Susan Patton, author of an inflammatory letter to the editor of the Daily Princetonion last week, has been called a snob, a eugenecist, an anti-feminist, and clueless. I don’t deny that she got many things wrong in her letter – the advice to Princeton female undergraduates to find a Princeton man now and hold on for dear life lest they be relegated to marriages to lesser men (or women, God forbid) chief among them. But the experience that she cites at a breakout session of the Women and Leadership conference held on the Princeton campus in February rings true:
I participated in the breakout session afterward that allowed current undergraduate women to speak informally with older and presumably wiser alumnae. I attended the event with my best friend since our freshman year in 1973. You girls glazed over at preliminary comments about our professional accomplishments and the importance of networking. Then the conversation shifted in tone and interest level when one of you asked how have Kendall and I sustained a friendship for 40 years. You asked if we were ever jealous of each other. You asked about the value of our friendship, about our husbands and children. Clearly, you don’t want any more career advice. At your core, you know that there are other things that you need that nobody is addressing. A lifelong friend is one of them. Finding the right man to marry is another.
In the course of researching my book, Hard to Get: 20-Something Women and the Paradox of Sexual Freedom, I’ve also found that young women are hungry for advice and information on how to build a relationship with a true partner and sustain a rich personal life. There’s a dearth of such information and advice and young women yearn for it.
And still, like many giving advice to younger women, Patton takes it for granted that the young women in her panel have their professional success taken care of, and that it’s separate from their personal lives. But young women know, as does Sheryl Sandberg, the ur-businesswoman, wife, and mother of the moment and author of Lean In, that the most important career decision a young woman will make is whom she will marry.
And yet even Sandberg, who makes such an important proclamation, one that is widely shared by other women at the height of their professions, gives short shrift in her book to advice and guidance on how to choose a partner and build a relationship before a woman has children.
In one paragraph in her chapter titled “Make your partner a real partner,” Sandberg provides only a hint of the kind of advice the young women I’ve spoken with seek. She writes:
When looking for a life partner …, date all of them: the bad boys, the cool boys, the commitment-phobic boys, the crazy boys. But do not marry them. The things that make bad boys sexy do not make them good husbands. When it comes time to settle down, find someone who wants an equal partner. Someone who thinks women should be smart, opinionated, and ambitious. Someone who values fairness and expects or, even better, wants to do his share in the home. These men exist and, trust me, over time, nothing is sexier (p. 115).

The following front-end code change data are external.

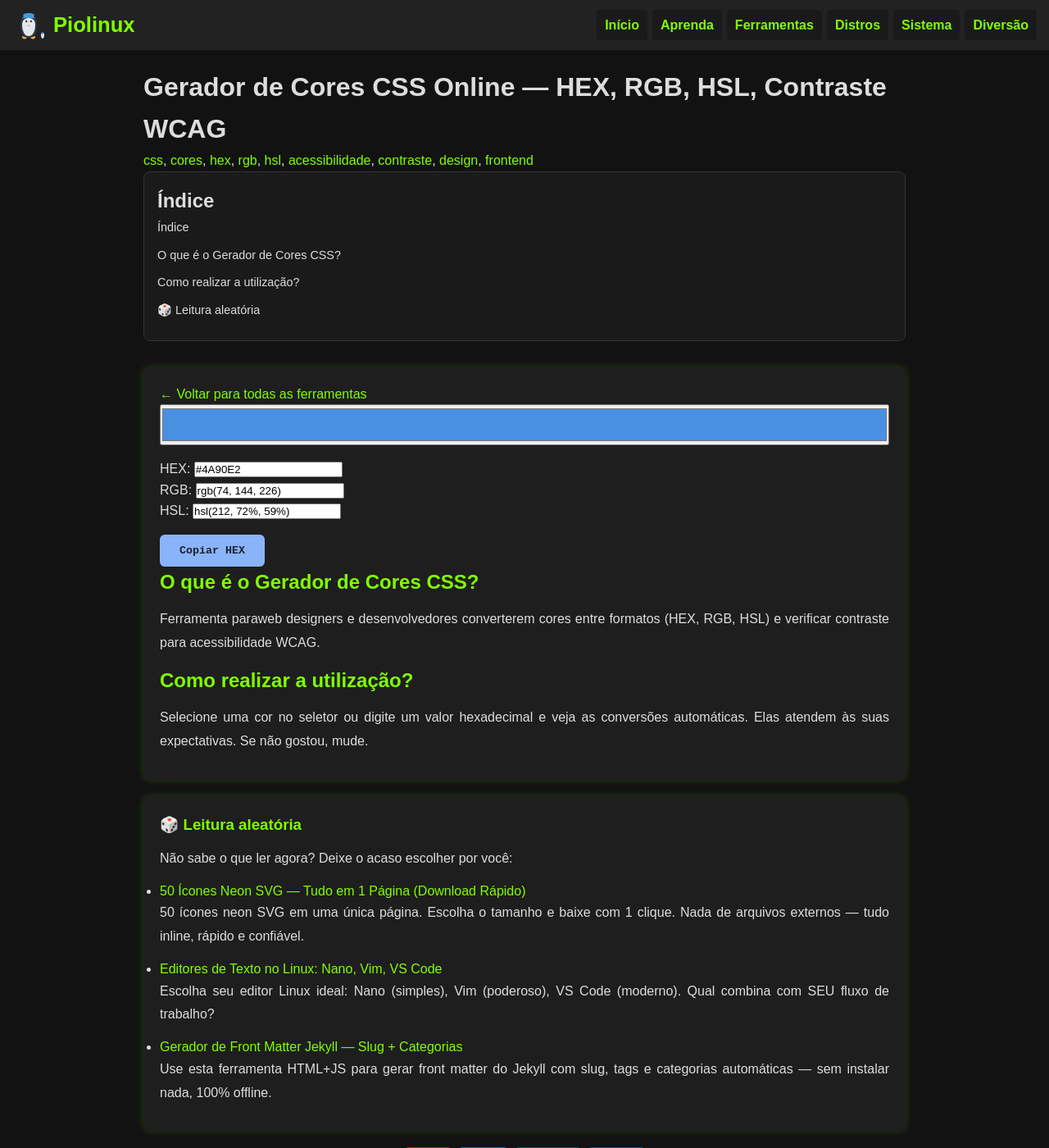
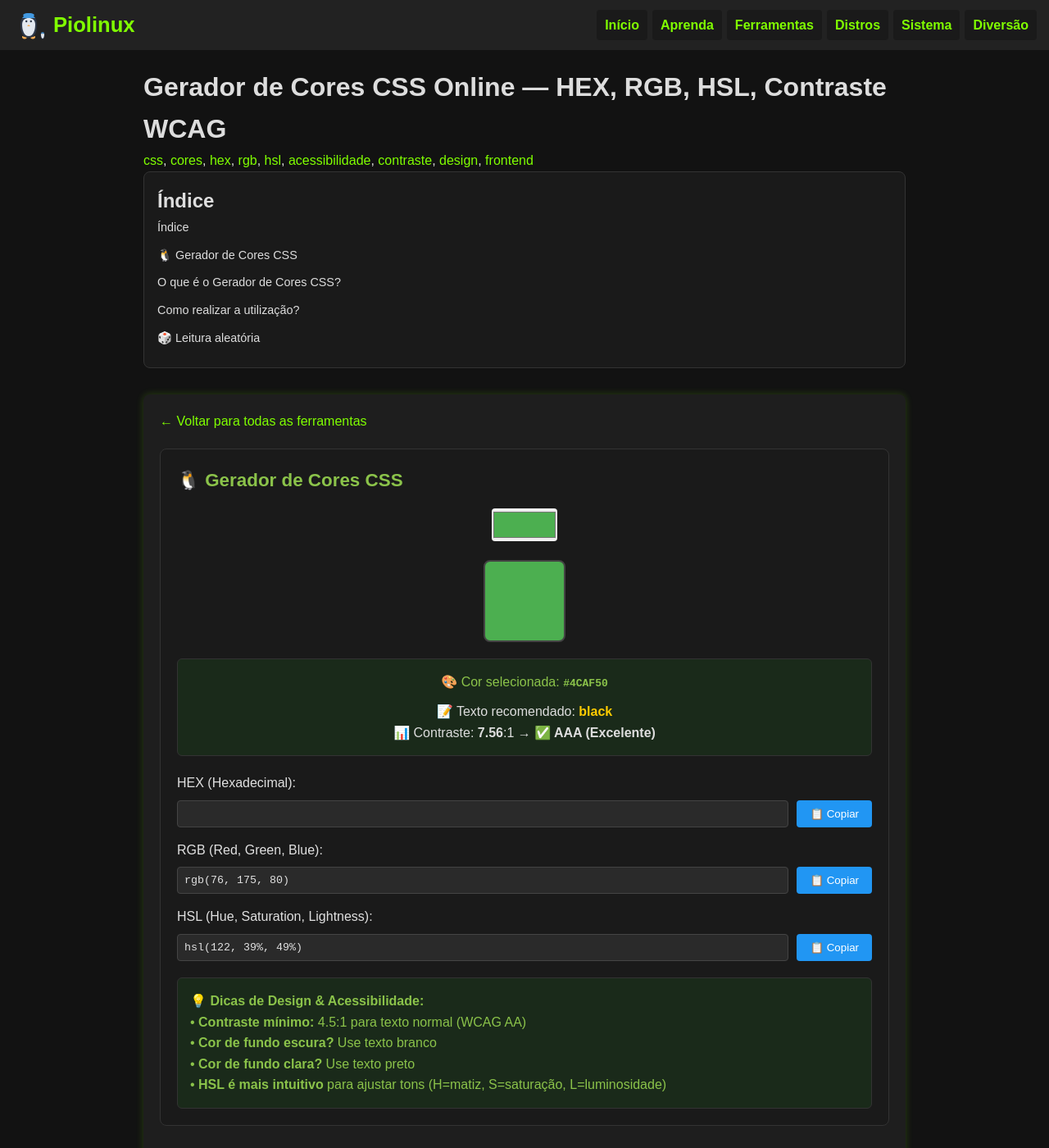
Before and after one commit to Piolinux/piolinux-site, a Jekyll site: the page built from _pages/tools/color-generator.html, in a window 1280 px wide and 1400 px high. Shown: the whole window at 82% size. Built offline with Jekyll 4.4.1, drawn with Linux system fonts in a browser that asks for light colours.

Commit message:
Update color-generator.html

```diff
--- a/_pages/tools/color-generator.html
+++ b/_pages/tools/color-generator.html
@@ -20,14 +20,76 @@ tags: [css, cores, hex, rgb, hsl, acessibilidade, contraste, design, frontend]
 <section class="tool-single-page">
   <a href="/ferramentas/" class="back-link">← Voltar para todas as ferramentas</a>
 
-  <div>
-    <input type="color" id="colorPicker" value="#4a90e2" style="width: 100%; height: 50px; margin-bottom: 1rem;">
-    <div>
-      <label>HEX: <input type="text" id="hexOutput" readonly></label><br>
-      <label>RGB: <input type="text" id="rgbOutput" readonly></label><br>
-      <label>HSL: <input type="text" id="hslOutput" readonly></label><br>
+  <div class="tool-container" style="background: #1a1a1a; padding: 20px; border-radius: 8px; border: 1px solid #333; margin: 20px 0;">
+  <h2 class="tool-title" style="color: #8bc34a; margin-top: 0; font-size: 1.4em;">🐧 Gerador de Cores CSS</h2>
+
+  <div style="margin: 16px 0; text-align: center;">
+    <input
+        type="color"
+        id="colorPicker"
+        value="#4caf50"
+        style="width: 80px; height: 40px; border: none; border-radius: 4px; cursor: pointer;">
+
+    <div id="colorPreview" style="width: 100px; height: 100px; margin: 20px auto; border: 2px solid #444; border-radius: 8px;"></div>
+
+    <div style="background: #1a2a1a; padding: 15px; border-radius: 6px; margin: 20px 0; border: 1px solid #333;">
+        <div style="color: #8bc34a; margin-bottom: 10px;">🎨 Cor selecionada: <span id="hexOutput" style="font-family: monospace; font-weight: bold;">#4CAF50</span></div>
+        <div>📝 Texto recomendado: <span id="recommendedText" style="font-weight: bold; color: #ffcc00;">white</span></div>
+        <div>📊 Contraste: <span id="contrastRatio" style="font-weight: bold;">4.50</span>:1 → <span id="wcagLevel" style="font-weight: bold;">✅ AA (Bom)</span></div>
     </div>
-    <button class="tool-button" onclick="copyColor()">Copiar HEX</button>
+  </div>
+
+  <div style="margin: 20px 0;">
+    <div style="margin-bottom: 15px;">
+        <label style="color: #e0e0e0; display: block; margin-bottom: 8px;">HEX (Hexadecimal):</label>
+        <div style="display: flex; gap: 10px;">
+            <input
+                type="text"
+                id="hexOutput"
+                readonly
+                style="flex: 1; padding: 8px; background: #2a2a2a; color: #e0e0e0; border: 1px solid #444; border-radius: 4px; font-family: monospace;">
+            <button onclick="copyColor('hexOutput', 'HEX')" style="background: #2196F3; color: white; border: none; padding: 8px 16px; border-radius: 4px; cursor: pointer;">
+                📋 Copiar
+            </button>
+        </div>
+    </div>
+
+    <div style="margin-bottom: 15px;">
+        <label style="color: #e0e0e0; display: block; margin-bottom: 8px;">RGB (Red, Green, Blue):</label>
+        <div style="display: flex; gap: 10px;">
+            <input
+                type="text"
+                id="rgbOutput"
+                readonly
+                style="flex: 1; padding: 8px; background: #2a2a2a; color: #e0e0e0; border: 1px solid #444; border-radius: 4px; font-family: monospace;">
+            <button onclick="copyColor('rgbOutput', 'RGB')" style="background: #2196F3; color: white; border: none; padding: 8px 16px; border-radius: 4px; cursor: pointer;">
+                📋 Copiar
+            </button>
+        </div>
+    </div>
+
+    <div style="margin-bottom: 15px;">
+        <label style="color: #e0e0e0; display: block; margin-bottom: 8px;">HSL (Hue, Saturation, Lightness):</label>
+        <div style="display: flex; gap: 10px;">
+            <input
+                type="text"
+                id="hslOutput"
+                readonly
+                style="flex: 1; padding: 8px; background: #2a2a2a; color: #e0e0e0; border: 1px solid #444; border-radius: 4px; font-family: monospace;">
+            <button onclick="copyColor('hslOutput', 'HSL')" style="background: #2196F3; color: white; border: none; padding: 8px 16px; border-radius: 4px; cursor: pointer;">
+                📋 Copiar
+            </button>
+        </div>
+    </div>
+  </div>
+
+  <div style="background: #1a2a1a; color: #8bc34a; padding: 15px; border-radius: 6px; margin-top: 20px; border: 1px solid #333;">
+    <strong>💡 Dicas de Design & Acessibilidade:</strong><br>
+    • <strong>Contraste mínimo:</strong> 4.5:1 para texto normal (WCAG AA)<br>
+    • <strong>Cor de fundo escura?</strong> Use texto branco<br>
+    • <strong>Cor de fundo clara?</strong> Use texto preto<br>
+    • <strong>HSL é mais intuitivo</strong> para ajustar tons (H=matiz, S=saturação, L=luminosidade)
+  </div>
 </div>
 
   <div class="seo-content">
@@ -62,19 +124,24 @@ tags: [css, cores, hex, rgb, hsl, acessibilidade, contraste, design, frontend]
 <script>
 function updateColor() {
     const color = document.getElementById('colorPicker').value;
-  document.getElementById('hexOutput').value = color.toUpperCase();
-
     const r = parseInt(color.slice(1, 3), 16);
     const g = parseInt(color.slice(3, 5), 16);
     const b = parseInt(color.slice(5, 7), 16);
+
+    // HEX
+    document.getElementById('hexOutput').value = color.toUpperCase();
+
+    // RGB
     document.getElementById('rgbOutput').value = `rgb(${r}, ${g}, ${b})`;
 
+    // HSL
     let h, s, l;
     const r2 = r / 255, g2 = g / 255, b2 = b / 255;
     const max = Math.max(r2, g2, b2), min = Math.min(r2, g2, b2);
     l = (max + min) / 2;
-  if (max === min) { h = s = 0; }
-  else {
+    if (max === min) {
+        h = s = 0;
+    } else {
         const d = max - min;
         s = l > 0.5 ? d / (2 - max - min) : d / (max + min);
         switch (max) {
@@ -84,18 +151,60 @@ function updateColor() {
         }
         h /= 6;
     }
-  document.getElementById('hslOutput').value = `hsl(${Math.round(h * 360)}, ${Math.round(s * 100)}%, ${Math.round(l * 100)}%)`;
+    const hslStr = `hsl(${Math.round(h * 360)}, ${Math.round(s * 100)}%, ${Math.round(l * 100)}%)`;
+    document.getElementById('hslOutput').value = hslStr;
+
+    // Verificação de contraste com branco e preto
+    const contrastWhite = calculateContrast(r, g, b, 255, 255, 255);
+    const contrastBlack = calculateContrast(r, g, b, 0, 0, 0);
+    const recommendedText = contrastWhite >= contrastBlack ? 'white' : 'black';
+    const contrastRatio = Math.max(contrastWhite, contrastBlack).toFixed(2);
+
+    // Atualiza interface
+    document.getElementById('colorPreview').style.backgroundColor = color;
+    document.getElementById('recommendedText').innerText = recommendedText;
+    document.getElementById('contrastRatio').innerText = contrastRatio;
+
+    // Atualiza WCAG
+    const wcagLevel = getWCAGLevel(parseFloat(contrastRatio));
+    document.getElementById('wcagLevel').innerText = wcagLevel;
 }
 
-function copyColor() {
-  const color = document.getElementById('hexOutput').value;
-  navigator.clipboard.writeText(color).then(() => alert('✅ Copiado: ' + color));
+function calculateContrast(r1, g1, b1, r2, g2, b2) {
+    const lum1 = getLuminance(r1, g1, b1);
+    const lum2 = getLuminance(r2, g2, b2);
+    const brightest = Math.max(lum1, lum2);
+    const darkest = Math.min(lum1, lum2);
+    return (brightest + 0.05) / (darkest + 0.05);
+}
+
+function getLuminance(r, g, b) {
+    const a = [r, g, b].map(v => {
+        v /= 255;
+        return v <= 0.03928 ? v / 12.92 : Math.pow((v + 0.055) / 1.055, 2.4);
+    });
+    return a[0] * 0.2126 + a[1] * 0.7152 + a[2] * 0.0722;
+}
+
+function getWCAGLevel(ratio) {
+    if (ratio >= 7) return '✅ AAA (Excelente)';
+    if (ratio >= 4.5) return '✅ AA (Bom)';
+    if (ratio >= 3) return '⚠️ AA Large (Só para texto grande)';
+    return '❌ Falha (Inacessível)';
+}
+
+function copyColor(id, type) {
+    const value = document.getElementById(id).value;
+    navigator.clipboard.writeText(value).then(() => {
+        alert(`✅ ${type} copiado: ${value}`);
+    }).catch(() => {
+        alert(`❌ Falha ao copiar ${type}`);
+    });
 }
 
 document.getElementById('colorPicker').addEventListener('input', updateColor);
 updateColor();
 </script>
-
 
 
 
```
Lines whose indentation alone changed are shown as unchanged.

I couldn’t agree more. And yet, for the women I’ve spoken with, it feels complicated both to want and to find someone who wants to be an equal partner. I know that Lean In is not meant as a relationship manual, but it can make the choice of a partner seem a bit mechanical. Check, check, check the boxes, and there you have it. In real life, desire is a bit more complicated, and generally involves some ambivalence. Giving up the desire for the bad boy or the commitment-phobic boy doesn’t always happen so easily.
Those desires may have served their purpose for young women in their twenties - allowing them to delay the formation of ongoing commitments and pursue their careers wholeheartedly. But what happens when young women want to build a relationship?
The suggestion to lean in is necessary but not sufficient for young women who feel inhibited from wanting a relationship with a real partner. As I wrote last month in the Atlantic, women in their twenties sometimes feel ashamed about their desire for a relationship, and so are unlikely to invest time and energy in their relationships to the same degree that they invest in their professional endeavors. For young women who, albeit sheepishly, want to develop relationships that will support their professional success, more help is needed in discerning their desires and pursuing them whole-heartedly.
The real question young women would like to ask superstars like Sheryl Sandberg (and trailblazers like Susan Patton, a member of Princeton’s first graduating class that included women) is not just “How do you succeed professionally?” but also “How do you build a personal life that supports your career?”